Start of ENTRIES SUPPLIED

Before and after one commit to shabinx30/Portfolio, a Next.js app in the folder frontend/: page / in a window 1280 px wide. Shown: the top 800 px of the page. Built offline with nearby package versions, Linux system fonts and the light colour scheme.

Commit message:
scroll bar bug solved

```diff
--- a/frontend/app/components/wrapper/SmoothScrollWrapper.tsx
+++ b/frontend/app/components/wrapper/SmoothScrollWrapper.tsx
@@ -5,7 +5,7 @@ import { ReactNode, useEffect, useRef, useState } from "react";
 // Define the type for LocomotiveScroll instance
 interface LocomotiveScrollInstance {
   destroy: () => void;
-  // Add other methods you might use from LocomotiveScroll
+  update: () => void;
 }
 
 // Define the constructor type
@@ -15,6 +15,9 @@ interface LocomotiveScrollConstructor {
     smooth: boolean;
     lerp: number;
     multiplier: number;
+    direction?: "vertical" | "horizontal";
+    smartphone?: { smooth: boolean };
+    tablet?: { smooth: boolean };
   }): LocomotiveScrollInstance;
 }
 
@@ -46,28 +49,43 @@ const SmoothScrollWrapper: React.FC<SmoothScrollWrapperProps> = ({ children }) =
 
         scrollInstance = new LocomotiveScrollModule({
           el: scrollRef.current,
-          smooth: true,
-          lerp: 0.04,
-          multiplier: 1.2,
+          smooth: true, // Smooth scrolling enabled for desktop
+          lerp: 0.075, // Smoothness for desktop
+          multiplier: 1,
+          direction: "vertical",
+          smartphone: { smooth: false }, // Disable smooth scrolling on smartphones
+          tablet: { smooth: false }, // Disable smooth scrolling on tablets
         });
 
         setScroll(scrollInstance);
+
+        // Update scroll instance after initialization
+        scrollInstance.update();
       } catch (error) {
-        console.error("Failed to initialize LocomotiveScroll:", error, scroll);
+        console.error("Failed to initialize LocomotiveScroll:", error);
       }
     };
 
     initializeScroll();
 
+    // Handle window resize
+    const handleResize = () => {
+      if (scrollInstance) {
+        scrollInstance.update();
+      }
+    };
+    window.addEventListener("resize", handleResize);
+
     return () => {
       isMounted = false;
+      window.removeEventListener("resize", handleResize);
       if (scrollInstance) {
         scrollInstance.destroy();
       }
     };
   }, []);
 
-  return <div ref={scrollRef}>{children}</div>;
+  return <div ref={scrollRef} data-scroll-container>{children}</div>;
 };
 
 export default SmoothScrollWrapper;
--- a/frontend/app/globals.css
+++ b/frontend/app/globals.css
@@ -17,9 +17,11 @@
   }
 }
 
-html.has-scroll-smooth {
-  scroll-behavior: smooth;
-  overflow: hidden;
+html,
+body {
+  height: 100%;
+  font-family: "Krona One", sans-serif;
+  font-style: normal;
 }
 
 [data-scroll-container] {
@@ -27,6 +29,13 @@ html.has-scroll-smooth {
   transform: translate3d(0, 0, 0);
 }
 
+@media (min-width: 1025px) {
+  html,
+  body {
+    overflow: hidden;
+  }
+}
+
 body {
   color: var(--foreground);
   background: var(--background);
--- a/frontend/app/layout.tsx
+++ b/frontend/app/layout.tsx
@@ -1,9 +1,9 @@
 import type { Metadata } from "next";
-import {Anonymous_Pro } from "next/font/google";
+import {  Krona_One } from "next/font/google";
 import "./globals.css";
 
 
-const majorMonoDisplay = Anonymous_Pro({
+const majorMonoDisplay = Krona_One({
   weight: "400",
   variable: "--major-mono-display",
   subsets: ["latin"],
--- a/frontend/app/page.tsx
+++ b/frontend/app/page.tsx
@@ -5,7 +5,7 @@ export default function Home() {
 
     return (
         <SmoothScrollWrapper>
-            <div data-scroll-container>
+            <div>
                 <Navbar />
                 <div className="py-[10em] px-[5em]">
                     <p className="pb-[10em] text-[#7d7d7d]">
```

End of ENTRIES SUPPLIED

THE PROBLEM => Report all lines in the records that include the string "import".

SOLUTION TO THIS TASK =>
@@ -5,7 +5,7 @@ import { ReactNode, useEffect, useRef, useState } from "react";
 import type { Metadata } from "next";
-import {Anonymous_Pro } from "next/font/google";
+import {  Krona_One } from "next/font/google";
 import "./globals.css";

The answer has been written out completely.